The undercover rapper [Video]
As dusk approaches the quiet Quinnipiac campus, most students are eating with friends, finishing work, or planning for events later that night. Tucked away in a corner of Larson College Hall is a student working methodically in low light, not on school work, but on something bigger.
It’s 7 p.m. and the setting sun is barely strong enough to illuminate the room. This is the way Tommy Frisina likes it.
“I like to be alone,” said Frisina in between computer keystrokes. “When I have quiet and calmness around me, I can feel the music.”
Without taking his attention away from the monitor, he continues to fiddle with various switches on his beat program. Sitting on the desk among the computer lay empty water bottles, a half empty can of Hollister spray, stained shot glasses, Xbox controllers, and a faded Vans wallet. A modern musician’s workspace.
From the tiny computer speakers come various instruments: a barrage of crashes, bangs, bells and beats. Stroking his trimmed goatee, the music-maker sifts through various sounds, waiting for the right one.
All of a sudden, a drum line comes on. The simple track repeats over and over, with Frisina cycling through different elements until finding an appealing addition. Sitting on his bed with his feet on the computer chair, he leans back for a second against his bedside wall. A vintage Godzilla poster looks down approvingly.
“Nah, too dark,” he mutters under his breath. After playing the work in progress out loud again, he pauses it, and mimics a beat out loud to his liking, then puts the track back on. After a few more final inclusions, he plays the track from the start: a simple and catchy tune, ready for vocal recording.
This has been the formula for freshman Tommy Frisina during his first year at Quinnipiac. Frisina, known by the rapping alias “Tommy F,” has brought his Long Island sound to Quinnipiac in a quiet storm.

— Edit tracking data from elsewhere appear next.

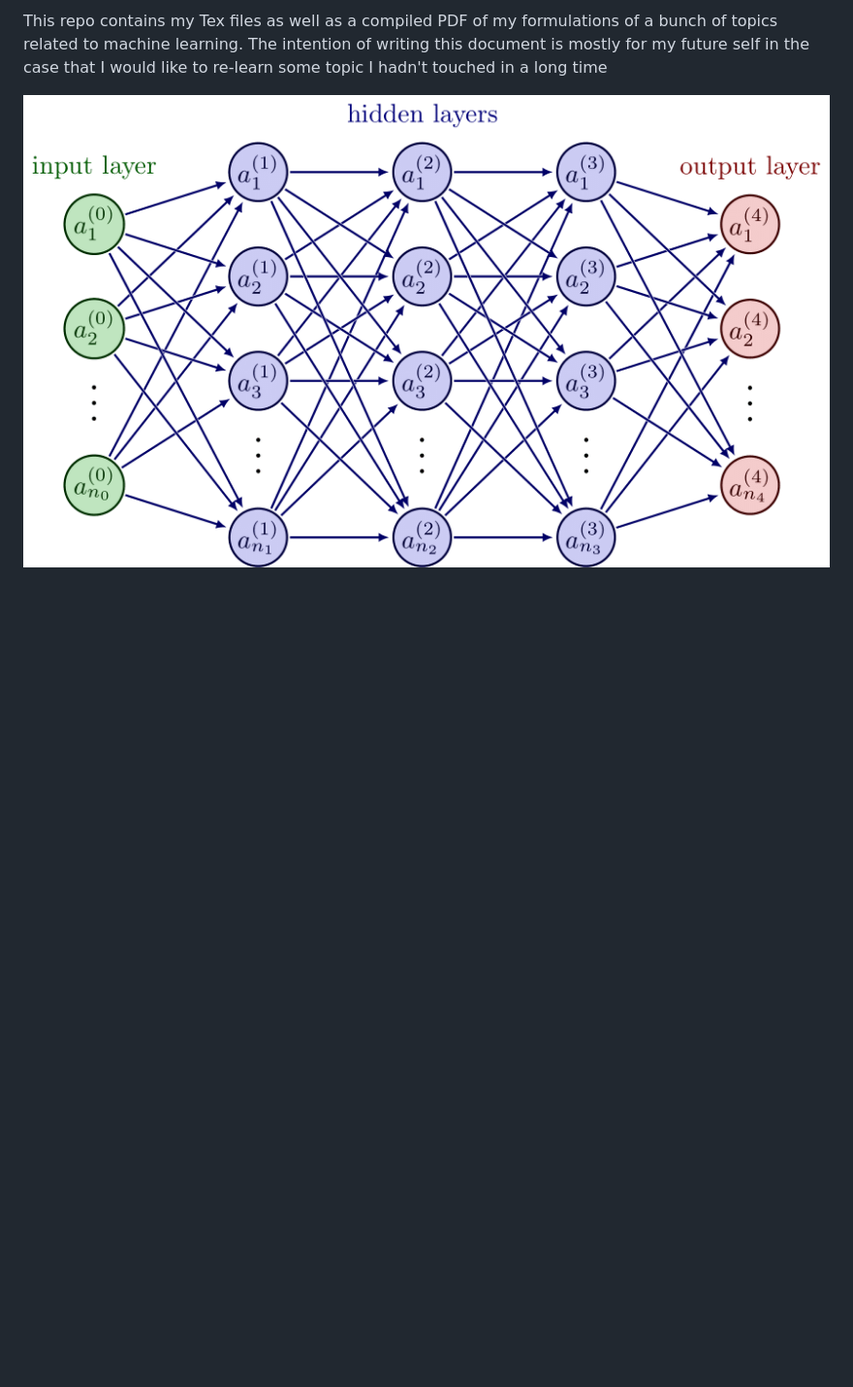
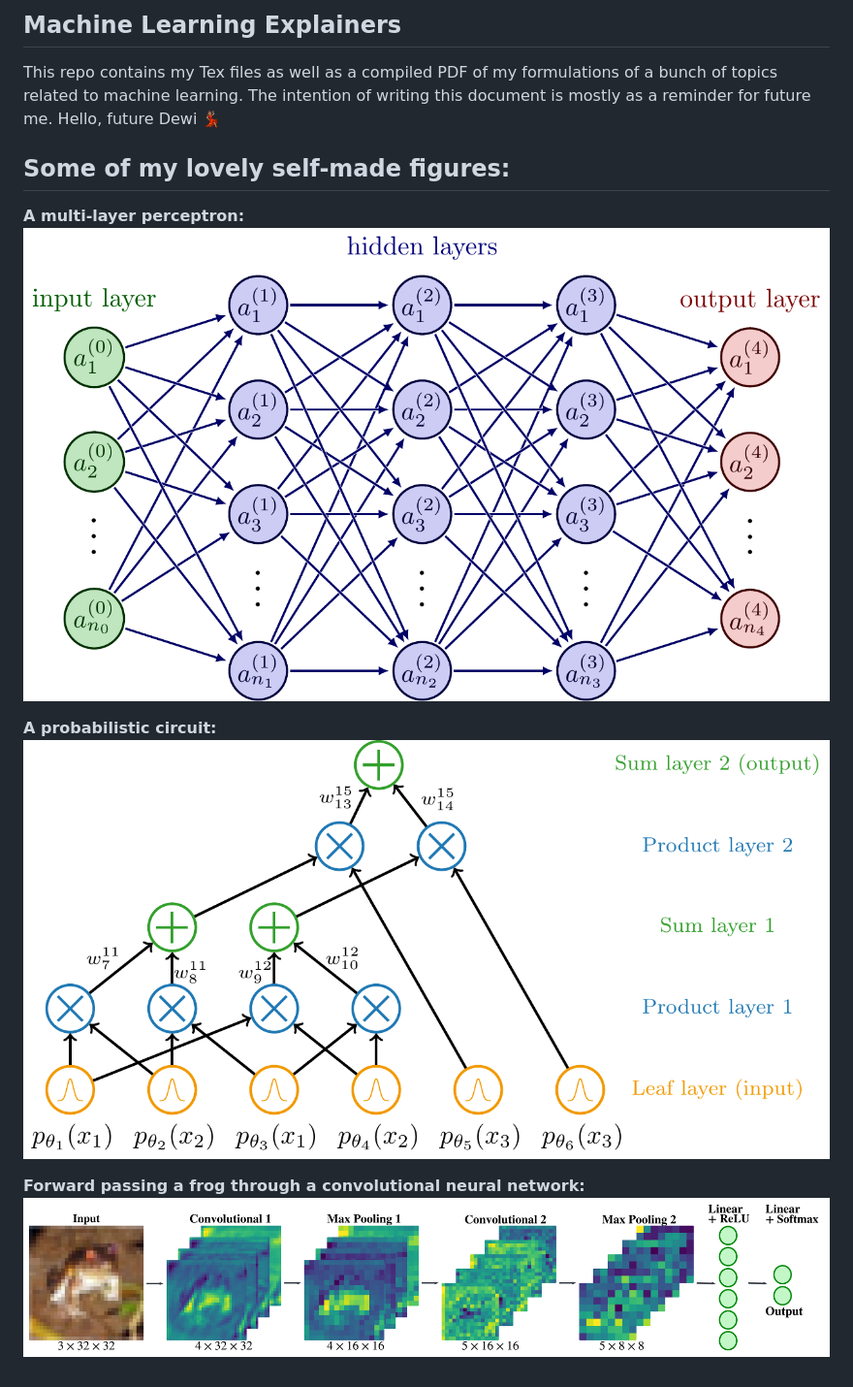
Before and after one commit to dewi-batista/machine-learning-explainers, a Markdown page: README.md, the part around the change. Shown at 97% size. Drawn GitHub-style; pictures changed too: figures/neural_nets/CNN_frog.png (added), figures/neural_nets/neural_net_1.png, figures/neural_nets/pc_example_layered.png (added); blank space fills up the shorter version.

```diff
--- a/README.md
+++ b/README.md
@@ -1,3 +1,14 @@
-This repo contains my Tex files as well as a compiled PDF of my formulations of a bunch of topics related to machine learning. The intention of writing this document is mostly for my future self in the case that I would like to re-learn some topic I hadn't touched in a long time
+## Machine Learning Explainers
 
-![Circuit diagram](figures/neural_nets/neural_net_1.png)
+This repo contains my Tex files as well as a compiled PDF of my formulations of a bunch of topics related to machine learning. The intention of writing this document is mostly as a reminder for future me. Hello, future Dewi 💃🏽
+
+## Some of my lovely self-made figures:
+
+**A multi-layer perceptron:**
+![pic_1](figures/neural_nets/neural_net_1.png)
+
+**A probabilistic circuit:**
+![pic_3](figures/neural_nets/pc_example_layered.png)
+
+**Forward passing a frog through a convolutional neural network:**
+![pic_2](figures/neural_nets/CNN_frog.png)
```
Also changed, not shown: 1 other file.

“I’m kind of modest about everything I do,” Frisina said in an interview in his Larson room. “People don’t know I’m a rapper ‘til they accidentally hear a song.”
Rapping has been a part of Tommy’s life since the days of middle school in East Islip, Long Island. Citing 50 Cent as his main influence, Frisina has been slowly making his way through the underground lower New York circuit.
“[50 Cent] had this attitude like ‘I’m the man, and if you don’t like it I’ll kick the s*** out of you.’ I was 13 years old and I knew that’s what I wanted to do,” he said in between computer clicks. “So I wrote some terrible rhymes, but it all led up to who I am today.”
From scribbling lyrics down in notebooks to a few talent show performances, Frisina started to make his own beats and come into contact with producers and other rap figures. Frisina’s current producer, Brian Daily, known by the alias “Born Dvine,” makes beats and produces for rap figures like Mobb Deep, Kool G Rap and multiple Wu Tang Killa Bees.
While creating songs on his own, Frisina began to find other friends with the same interest and shared ideals as him. Thus “The Intellectuals” came about: a collaboration with fellow rapper Anthony DeMario, known as “Tony D.” The two focus on bringing a different perspective to the rap world.
“Everything needs an opposite,” Frisina said. “We’re not from the ghetto or the slums, but the suburbs. Let’s go against the mainstream.”
The group has created mixes of popular beats from more famous and current rap songs, as well as creating their own tracks to record with. The songs have focused on traditional contemporary rap topics as well as personal experiences and issues. Most recently Frisina has released a Quinnipiac-styled remix of “I Love College,” Asher Roth’s popular 2009 hit. While Frisina did create the song with QU in mind, he admits that’s not the purpose behind the rap game.
“I guess it’s for me, and if other people like it that’s cool,” he said. “The purpose is for music.”
Along with rapping, Frisina plays the drums and bass, and is teaching himself guitar. While originally coming to Quinnipiac for film, he has changed his mindset toward public relations, referring to his skills with people and personas as a main factor in his decision.
“I realized I’d be a lot better in PR,” said Frisina. “I’m just a people person. People tell me they’re comfortable when they talk to me.”
Even though Frisina knows the rap game isn’t necessarily the way he wants to go with his life as much as a “fun hobby,” he’ll keep recording, mixing, and creating in his Larson bed room. It’s what he loves.